Task prompt
The answer must consist of every line from the entries below that contains the word "Screens".

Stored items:

-----

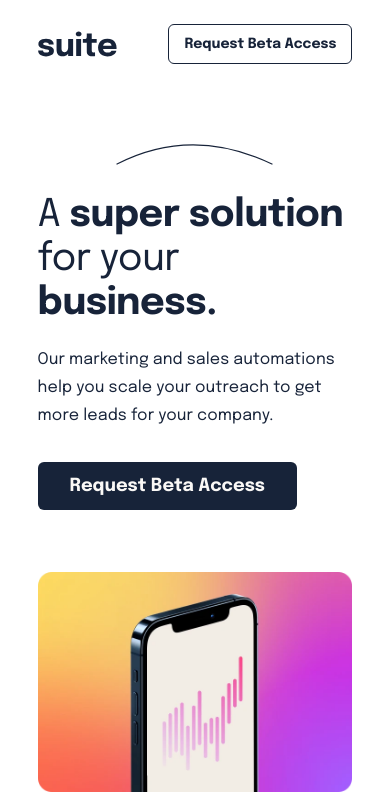
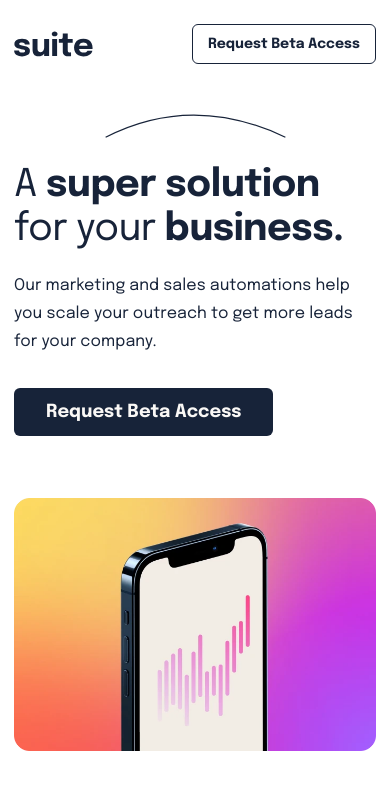
Before and after one commit to thusmiley/suite-landing-page, a plain HTML site: page index.html in a window 390 px wide. Shown: the top 808 px of the page. Drawn offline with Linux system fonts and the light colour scheme.

Commit message:
fix mobile bugs

```diff
--- a/index.html
+++ b/index.html
@@ -18,9 +18,11 @@
   </head>
   <body>
     <!-- Header -->
-    <header class="container">
-      <img class="logo" src="./assets/logo.svg" alt="" />
-      <a class="cta" href="#">Request Beta Access</a>
+    <header>
+      <section class="container">
+        <img class="logo" src="./assets/logo.svg" alt="" />
+        <a class="cta" href="#">Request Beta Access</a>
+      </section>
     </header>
 
     <!-- Main -->
@@ -44,11 +46,7 @@
             media="(max-width: 350px"
             srcset="./assets/image-hero-landscape.webp"
           />
-          <img
-            src="./assets/image-hero-landscape@2x.webp"
-            alt=""
-
-          />
+          <img src="./assets/image-hero-landscape@2x.webp" alt="" />
         </picture>
 
         <!-- Stats -->
--- a/style.sass
+++ b/style.sass
@@ -62,13 +62,17 @@ a
 
 @media only screen and (max-width: 1120px)
     .container
-        width: 689px
+       width: 689px
 @media only screen and (max-width: 690px)
     .container
         width: 343px
-
+@media only screen and (max-width: 480px)
+    .container
+        width: 100%
+        padding-left: calc(8px + 1.5625vw)
+        padding-right: calc(8px + 1.5625vw)
 // Header
-header
+header .container
     display: flex
     justify-content: space-between
     align-items: center
@@ -78,19 +82,15 @@ header
         background-color: $darkblue
 
 @media only screen and (max-width: 1120px)
-    header
+    header .container
         padding-top: 40px
 @media only screen and (max-width: 690px)
-    header
+    header .container
         padding-top: 24px
         .cta
             font-size: 14px
             padding: 12px 15px
-@media only screen and (max-width: 480px)
-    header
-        width: 100%
-        padding-left: calc(8px + 1.5625vw)
-        padding-right: calc(8px + 1.5625vw)
+
 // Hero
 .hero
     margin-top: 67px
@@ -196,9 +196,11 @@ header
 
 @media only screen and (max-width: 480px)
     .hero
-        width: 100%
-        padding-left: calc(8px + 1.5625vw)
-        padding-right: calc(8px + 1.5625vw)
+        margin-top: 0
+    .hero-left
+        h1
+            margin-left: 0
+
 // It just works
 .itworks
     display: flex
@@ -283,7 +285,13 @@ header
         margin: 0 auto
         left: center
 
-
+@media only screen and (max-width: 480px)
+    .itworks .container
+        width: 343px
+        padding-left: 0
+        padding-right: 0
+    .itworks
+        left: 0
 // Footer
 footer
     padding: 360px 0 72px 0
```
Also changed, not shown: style.css, 1 other file.
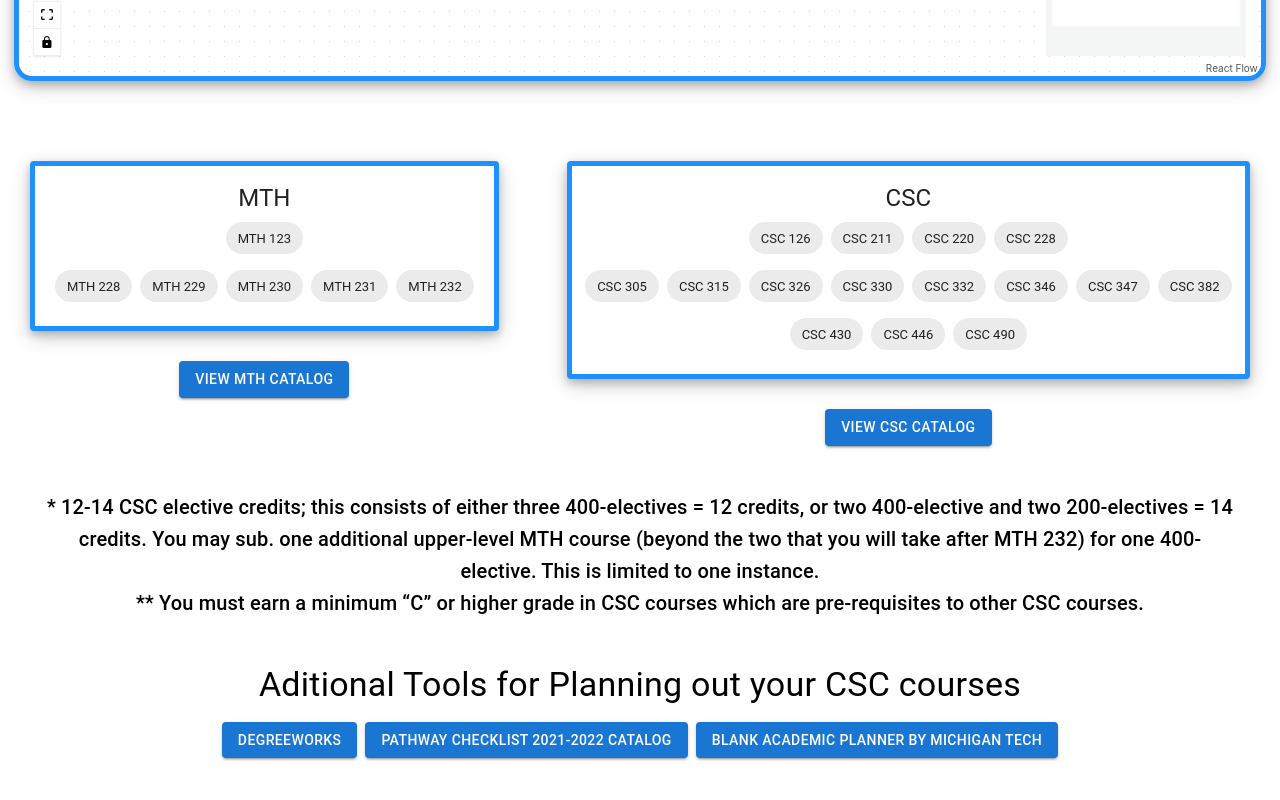
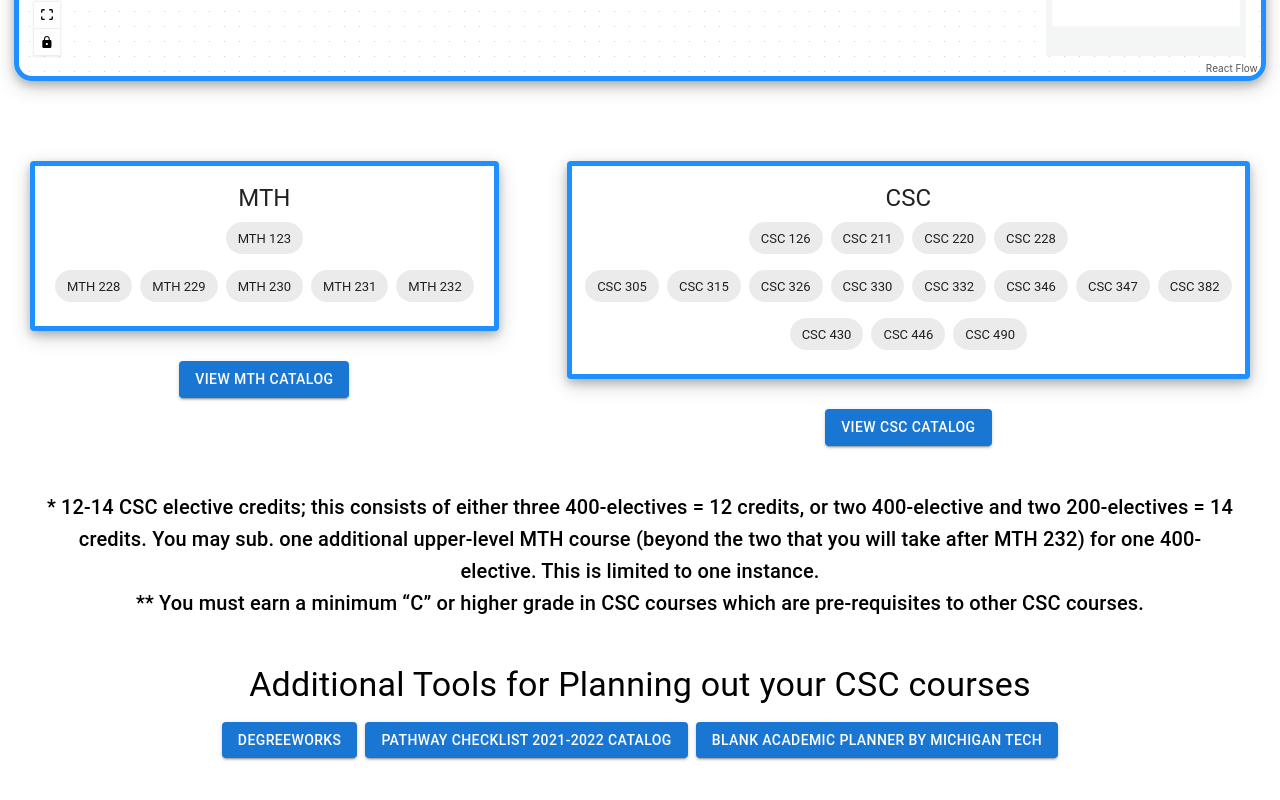
Before and after one commit to AndreaHabib/flowchart, a React (Create React App) app: page / in a window 1280 px wide. Shown: the part 863-1663 px from the top of the page. Built offline with nearby package versions, Linux system fonts and the light colour scheme.

Commit message:
FIX: fix typo

```diff
--- a/src/App.js
+++ b/src/App.js
@@ -345,7 +345,7 @@ function App() {
         pre-requisites to other CSC courses.
       </Typography>
       <Typography variant="h4">
-        Aditional Tools for Planning out your CSC courses
+        Additional Tools for Planning out your CSC courses
       </Typography>
       <Stack
         justifyContent="center"
```
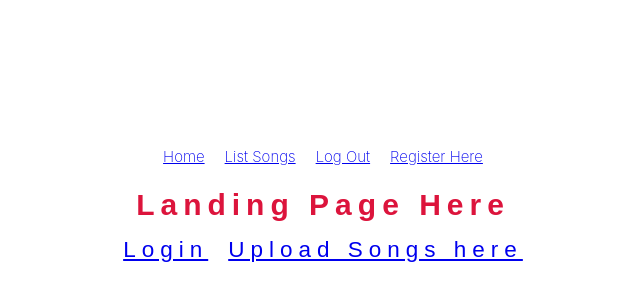
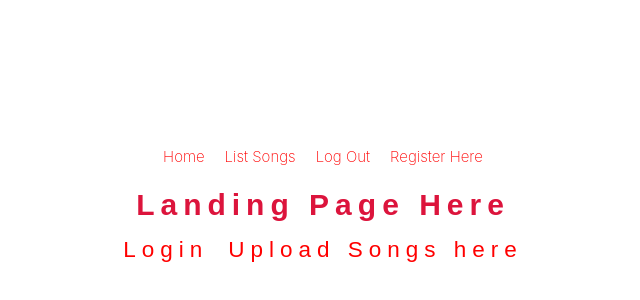
Before and after one commit to Pytormal/PYT-Studio, a React (Create React App) app: page / in a window 1280 px wide. Shown: the part 198-498 px from the top of the page, without its empty margins (317-957 px from the left). Built offline with nearby package versions, Linux system fonts and the light colour scheme.

Commit message:
clean and polished

```diff
--- a/src/components/styles/App.css
+++ b/src/components/styles/App.css
@@ -19,14 +19,24 @@ a {
   font-weight: 200;
   margin: 1rem;
 }
-a:default {
+a:link {
+    text-decoration: none;
   color: red;
+
 }
 a:visited {
+    text-decoration: none;
   color: grey;
 }
 a:hover {
   color: purple;
+   text-decoration: underline;
+}
+a:active {
+  color: turquoise;
+}
+a:enabled {
+  color: mediumspringgreen;
 }
 
 .title-card {
```
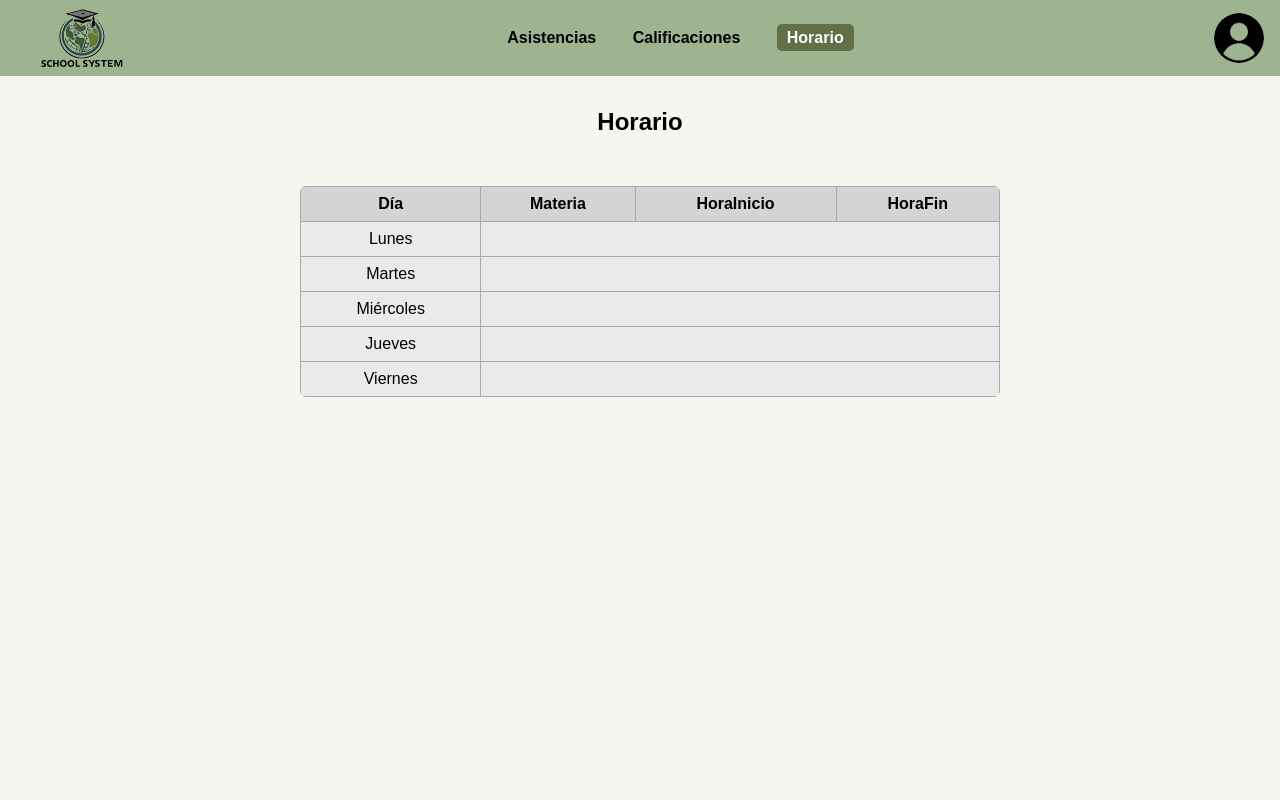
After one commit to GabLopezAl/ControlEstudiantes, a PHP site: page /Screens/Alumno/Horario.php in a window 1280 px wide. The commit adds this page. Run offline with PHP 8.4, Linux system fonts and the light colour scheme; the visitor is signed in with stand-in values (Sample User, id 1); data that the repository does not hold is empty.

```diff
--- /dev/null
+++ b/Screens/Alumno/Horario.php
@@ -0,0 +1,122 @@
+<?php
+session_start();
+$pagina = basename($_SERVER['PHP_SELF']);
+require '../../PHP/Conexion/conexion.php';
+?>
+
+<!DOCTYPE html>
+<html lang="en">
+<head>
+  <meta charset="UTF-8">
+  <meta name="viewport" content="width=device-width, initial-scale=1.0">
+  <title>Horario</title>
+  <link rel="stylesheet" href="../../css/calificacionesAlumno.css?v=1.1">
+</head>
+<body>
+<header>
+    <div class="logo">
+      <img src="../../img/Logo.png" alt="Logo">
+    </div>
+    <nav>
+      <a href="Asistencias.php" class="<?= $pagina == 'Asistencias.php' ? 'active' : '' ?>">Asistencias</a>
+      <a href="Calificaciones.php" class="<?= $pagina == 'Calificaciones.php' ? 'active' : '' ?>">Calificaciones</a>
+      <a href="Horario.php" class="<?= $pagina == 'Horario.php' ? 'active' : '' ?>">Horario</a>
+    </nav>
+    <div class="user-section" id="userToggle">
+      <div>
+        <a>
+          <img class="user-icon" src="../../img/logoUser.png" alt="Logo">
+        </a>
+      </div>
+      <div class="dropdown" id="dropdownMenu">
+        <a class="cursor" href="editarDatos.php">Editar datos</a>
+        <a class="cursor" href="../../index.php">Cerrar sesión</a>
+      </div>
+    </div>
+  </header>
+
+<?php
+         $matricula = $_SESSION['MATRICULA'];
+
+         $sql = "
+        SELECT
+            h.DIA_SEMANA,
+            m.NOMBRE AS MATERIA,
+            h.HORA_INICIO,
+            h.HORA_FIN
+        FROM horario h
+        INNER JOIN materia m ON h.NRC_MATERIA = m.NRC
+        WHERE h.MATRICULA_ESTUDIANTE = ?
+        ORDER BY
+            FIELD(h.DIA_SEMANA, 'Lunes', 'Martes', 'Miércoles', 'Jueves', 'Viernes'),
+            h.HORA_INICIO ASC
+        ";
+
+        $stmt = $conn->prepare($sql);
+        $stmt->bind_param("s", $matricula);
+        $stmt->execute();
+        $resultado = $stmt->get_result();
+
+        // 4. Organizar los datos por día
+        $horario = [
+            'Lunes' => [],
+            'Martes' => [],
+            'Miércoles' => [],
+            'Jueves' => [],
+            'Viernes' => []
+        ];
+
+        while ($fila = $resultado->fetch_assoc()) {
+            $dia = $fila['DIA_SEMANA'];
+            $horario[$dia][] = [
+                'MATERIA' => $fila['MATERIA'],
+                'HORA_INICIO' => $fila['HORA_INICIO'],
+                'HORA_FIN' => $fila['HORA_FIN']
+            ];
+        }
+?>
+
+  <h1 class="welcome">Horario</h1>
+
+  <div class="table-wrapper">
+    <table>
+      <thead>
+        <tr>
+          <th>Día</th>
+          <th>Materia</th>
+          <th>HoraInicio</th>
+          <th>HoraFin</th>
+        </tr>
+      </thead>
+      <tbody>
+        <?php
+            foreach ($horario as $dia => $materias) {
+                if (count($materias) > 0) {
+                    foreach ($materias as $index => $materia) {
+                        echo "<tr>";
+                        // Solo mostrar el día en la primera fila
+                        if ($index == 0) {
+                            echo "<td rowspan='" . count($materias) . "'>" . htmlspecialchars($dia) . "</td>";
+                        }
+                        echo "<td>" . htmlspecialchars($materia['MATERIA']) . "</td>";
+                        echo "<td>" . htmlspecialchars($materia['HORA_INICIO']) . "</td>";
+                        echo "<td>" . htmlspecialchars($materia['HORA_FIN']) . "</td>";
+                        echo "</tr>";
+                    }
+                } else {
+                    // Día sin materias
+                    echo "<tr><td>" . htmlspecialchars($dia) . "</td><td colspan='3'></td></tr>";
+                }
+            }
+
+            $stmt->close();
+            $conn->close();
+        ?>
+      </tbody>
+    </table>
+  </div>
+</div>
+
+  <script src="../../js/dropdown.js"></script>
+</body>
+</html>
--- a/css/asistenciasAlumno.css
+++ b/css/asistenciasAlumno.css
@@ -115,8 +115,8 @@ th {
 }
 
 @media (max-width: 600px) {
-  nav a {
+  /* nav a {
     display: block;
     margin: 0.5rem 0;
-  }
+  } */
 }
--- /dev/null
+++ b/css/calificacionesAlumno.css
@@ -0,0 +1,126 @@
+body {
+    font-family: Arial, sans-serif;
+    background-color: #f7f5f0;
+    margin: 0;
+    padding: 0;
+}
+
+header {
+    background-color: #9eb38f;
+    display: flex;
+    flex-wrap: wrap;
+    align-items: center;
+    justify-content: space-between;
+    padding: 0.5rem 1rem;
+}
+
+.logo {
+    display: flex;
+    align-items: center;
+}
+
+.logo img {
+    height: 60px;
+}
+
+nav a {
+    margin: 0 1rem;
+    color: black;
+    text-decoration: none;
+    font-weight: bold;
+}
+
+nav a.active {
+    background-color: #626F47;
+    color: white;
+    border-radius: 5px;
+    padding: 5px 10px;
+}
+
+
+nav a:hover {
+    color: white;
+}
+
+.user-section {
+    position: relative;
+}
+
+.user-icon {
+    width: 50px;
+    height: 50px;
+    border-radius: 50%;
+}
+
+.dropdown {
+    display: none;
+    position: absolute;
+    top: 60px;
+    right: 0;
+    background-color: #9eb38f;
+    border-radius: 5px;
+    box-shadow: 0 0 5px rgba(0, 0, 0, 0.3);
+}
+
+.dropdown a {
+    display: block;
+    padding: 10px;
+    text-decoration: none;
+    color: white;
+}
+
+.cursor:hover {
+    background-color: 626F47;
+}
+
+.contenedor-calificaciones {
+    padding: 20px;
+    background-color: #f9f6ef;
+}
+
+.welcome {
+    text-align: center;
+    margin: 2rem;
+    font-size: 1.5rem;
+}
+
+
+.table-wrapper {
+    background-color: #e9eaec;
+    border-radius: 6px;
+    overflow: hidden;
+    width: 80%;
+    max-width: 700px;
+    align-items: center;
+    margin-left: 300px;
+    margin-top: 50px;
+}
+
+table {
+    width: 100%;
+    border-collapse: collapse;
+    text-align: center;
+}
+
+th,
+td {
+    padding: 8px;
+    border: 1px solid #aaa;
+}
+
+th {
+    background-color: #d3d4d6;
+}
+
+@media (max-width: 600px) {
+    .table-wrapper {
+        background-color: #e9eaec;
+        border-radius: 6px;
+        overflow: hidden;
+        width: 80%;
+        max-width: 400px;
+        align-items: center;
+        margin-left: 50px;
+        margin-top: 50px;
+    }
+}
```
Also changed, not shown: Screens/Alumno/Asistencias.php (+10 -13 lines), Screens/Alumno/Calificaciones.php (added, +85 -0 lines), Screens/Alumno/editarDatos.php (added, +47 -0 lines), css/horarioAlumno.css (added).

-----

Task solution
After one commit to GabLopezAl/ControlEstudiantes, a PHP site: page /Screens/Alumno/Horario.php in a window 1280 px wide. The commit adds this page. Run offline with PHP 8.4, Linux system fonts and the light colour scheme; the visitor is signed in with stand-in values (Sample User, id 1); data that the repository does not hold is empty.
+++ b/Screens/Alumno/Horario.php
Also changed, not shown: Screens/Alumno/Asistencias.php (+10 -13 lines), Screens/Alumno/Calificaciones.php (added, +85 -0 lines), Screens/Alumno/editarDatos.php (added, +47 -0 lines), css/horarioAlumno.css (added).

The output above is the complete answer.